The good husbandry pays off with delicious, flavorful meats. I recently bought a beautifully marbled T-bone steak from Grey Barn. I let it rest in fresh rosemary, garlic, a tad of mustard, olive oil, a teaspoon of Worcestershire sauce, and black pepper, then grilled it — it was yummy.
I often buy local pork; the pig provides a variety of options: sausage, hot Italian, breakfast, and chorizo, bacon, chops, roast, butt, loin, ribs, ham.
In my opinion, pork from small farms, humanely raised, is superior to commodity-raised pork. The flavor — well, it has flavor, and is always juicy.
If you hit the farmstands around the Island, there is a good chance there will be pork in the freezer. Also check out Jo Douglas, who raises only pigs at Fork to Pork, forktopork.com; you may see this locally raised pork on some Island menus.
The reality is most will not be able to buy local pork all the time; the best options at Cronig’s are Niman Ranch — I find their pork chops consistently delicious.
At this time of year, I’m thinking of homey comfort foods; this pork hash recipe is perfect for fall.
Spicy Pork Hash with Kale and Winter Squash
This hash is basically a base for a few meals — breakfast hash with eggs, a fantastic pasta sauce (just add chicken stock or pasta water), or add two cans of drained and rinsed white beans and chicken stock for soup.

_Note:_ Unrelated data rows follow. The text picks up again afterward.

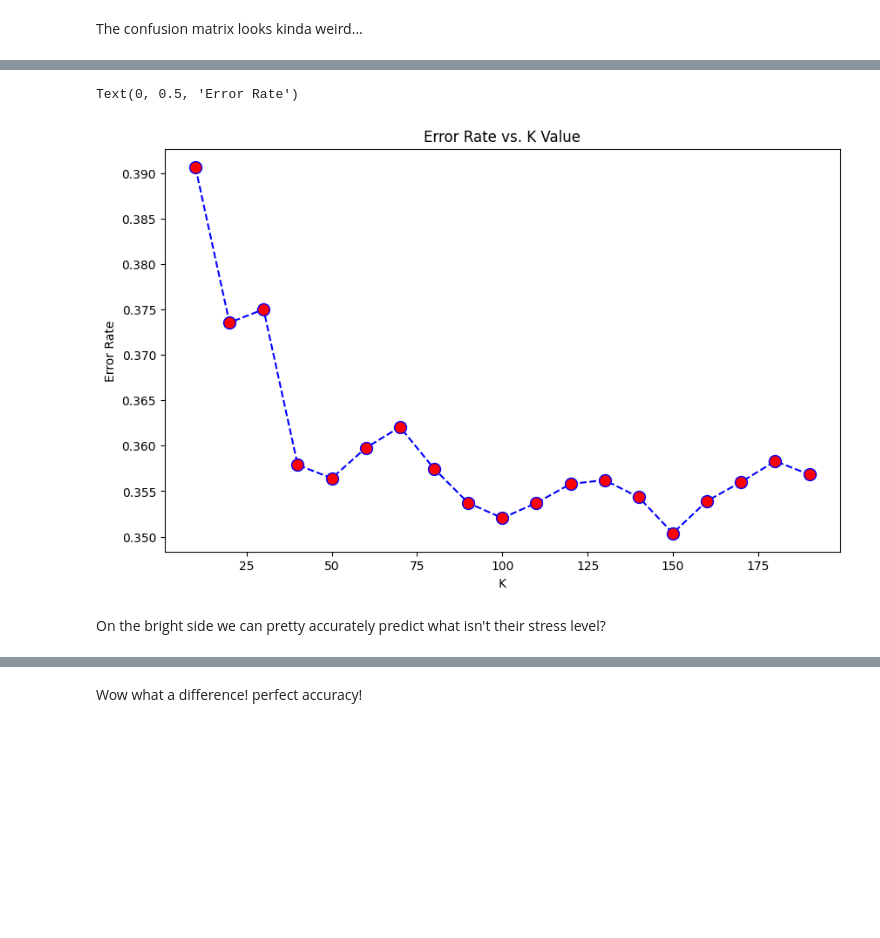
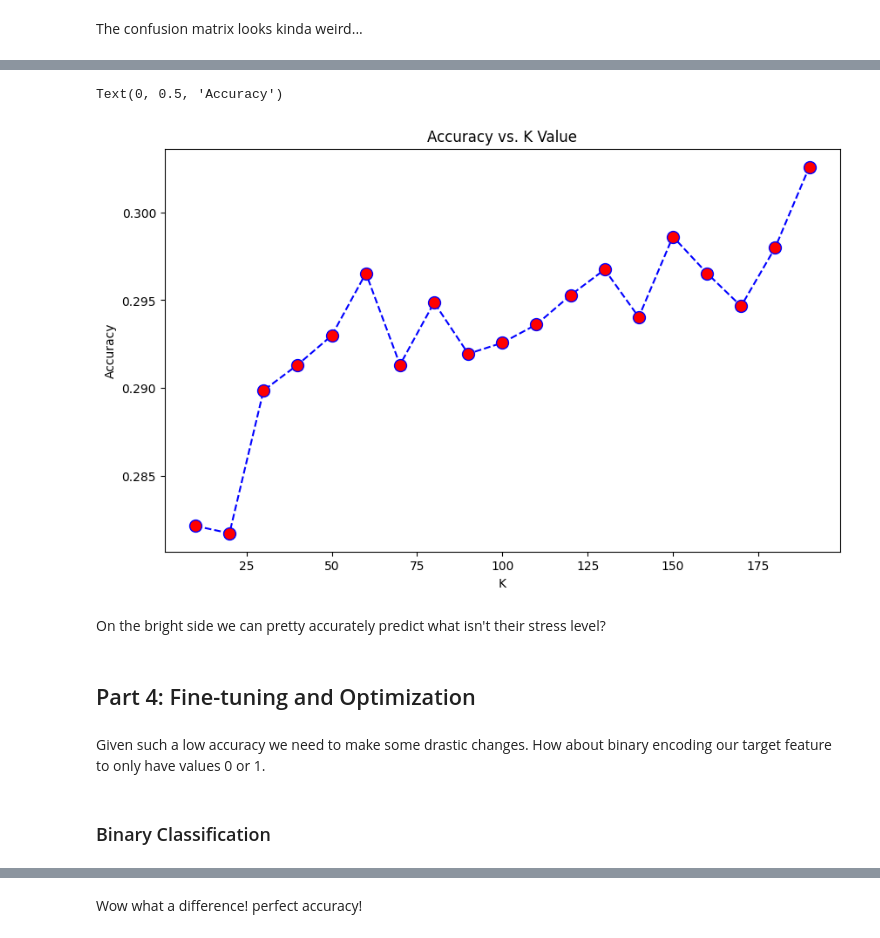
Before and after one commit to daryll-ko/stress, a Jupyter notebook: backend/CS_180_Final_Project.ipynb, the cells around one changed output, grey strips where cells are left out. Cells and saved outputs as stored; diff of their text form; code cells hidden in the pictures; blank space fills up the shorter version.

```diff
--- a/backend/CS_180_Final_Project.ipynb
+++ b/backend/CS_180_Final_Project.ipynb
@@ -302,20 +236,26 @@ Wow a 0.26 accuracy! maybe we can try different values of k to see if we can do
 # %%
-error_rate = []
+accuracy = []
 
 for i in range(1,20):
     knn = KNeighborsClassifier(n_neighbors=i*10)
     knn.fit(X_train, y_train)
     pred_i = knn.predict(X_test)
-    error_rate.append(np.mean(pred_i != y_test))
+    accuracy.append(np.mean(pred_i == y_test))
+
+plt.figure(figsize=(10,6))
+plt.plot(range(10,200,10),accuracy,color='blue', linestyle='dashed', marker='o',
+         markerfacecolor='red', markersize=10)
+plt.title('Accuracy vs. K Value')
+plt.xlabel('K')
+plt.ylabel('Accuracy')
+# %% [output]
+Text(0, 0.5, 'Accuracy')
+[figure, added]
-# %%
-plt.figure(figsize=(10,6))
-plt.plot(range(10,200,10),error_rate,color='blue', linestyle='dashed', marker='o',
-         markerfacecolor='red', markersize=10)
-plt.title('Error Rate vs. K Value')
-plt.xlabel('K')
-plt.ylabel('Error Rate')
-# %% [output]
-Text(0, 0.5, 'Error Rate')
-[figure, removed]
 # %% [markdown]
 On the bright side we can pretty accurately predict what isn't their stress level?
+# %% [markdown]
+## Part 4: Fine-tuning and Optimization
+# %% [markdown]
+Given such a low accuracy we need to make some drastic changes. How about binary encoding our target feature to only have values 0 or 1.
+# %% [markdown]
+### Binary Classification
```
Also changed, not shown: parts of 26 cells of this notebook.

Most of the ingredients I used were local. The hash could not be easier — my favorite kind of cooking: clean, simple, local, very tasty, and full of color. Serves 4.

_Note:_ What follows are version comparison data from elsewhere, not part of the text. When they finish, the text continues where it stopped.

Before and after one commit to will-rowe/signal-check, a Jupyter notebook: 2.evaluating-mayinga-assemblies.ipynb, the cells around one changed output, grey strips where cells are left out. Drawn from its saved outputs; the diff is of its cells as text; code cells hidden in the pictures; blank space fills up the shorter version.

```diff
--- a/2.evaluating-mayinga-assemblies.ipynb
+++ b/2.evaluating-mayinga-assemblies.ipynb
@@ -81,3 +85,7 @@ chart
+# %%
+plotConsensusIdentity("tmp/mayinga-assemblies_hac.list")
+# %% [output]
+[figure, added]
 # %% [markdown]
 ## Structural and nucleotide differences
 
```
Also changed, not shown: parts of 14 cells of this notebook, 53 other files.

¼ cup EVOO
I lb. ground hot Italian sausage
4 cups winter squash, such as delicata or butternut. Slice and peel if needed, slice in half and remove seeds, dice into two-inch pieces
1 Tbsp. fresh rosemary, chopped

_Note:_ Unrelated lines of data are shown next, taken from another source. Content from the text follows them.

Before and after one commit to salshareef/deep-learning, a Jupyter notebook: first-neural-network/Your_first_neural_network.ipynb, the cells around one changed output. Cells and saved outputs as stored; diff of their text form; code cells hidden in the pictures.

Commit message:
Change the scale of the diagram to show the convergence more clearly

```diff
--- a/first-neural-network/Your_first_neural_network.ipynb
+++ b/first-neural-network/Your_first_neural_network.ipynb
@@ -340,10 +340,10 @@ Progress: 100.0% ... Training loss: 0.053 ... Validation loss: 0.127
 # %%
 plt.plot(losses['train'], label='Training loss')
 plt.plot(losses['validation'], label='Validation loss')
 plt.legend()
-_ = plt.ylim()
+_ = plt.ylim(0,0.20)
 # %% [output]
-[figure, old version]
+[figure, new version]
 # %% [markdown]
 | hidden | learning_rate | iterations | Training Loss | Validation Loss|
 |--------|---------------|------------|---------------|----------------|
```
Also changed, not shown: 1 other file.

1 large or 2 medium shallots, halved and thinly sliced
3 medium or two large leeks halves, rinsed, then sliced
1 large bunch kale or chard, bottom stems removed, sliced keeping the rib intact (large-cut chiffonade), then soak and spin dry
Preheat oven to 400°. In a heavy saucepan, add 1 tablespoon of olive oil; heat on medium-high heat and brown the sausage, breaking up the meat so it is not too chunky.
Rinse your delicata squash well — you will leave the skin on and eat it. Peel your butternut. Halve, remove seeds, and cut into two-inch slices for the delicata, or dices for the butternut squash. Toss in remaining olive oil, season with salt and pepper. Bake at 400° for about 25 minutes.
Once your sausage is browned, add rosemary, combine, then add your shallots and leeks. Combine, turn heat down, and cook for about 5 minutes to soften the shallots and leeks.
Add chiffonaded kale, combine well. Cover for about 2 minutes. Continue cooking until kale has softened. Remove from heat. Carefully fold in roasted squash.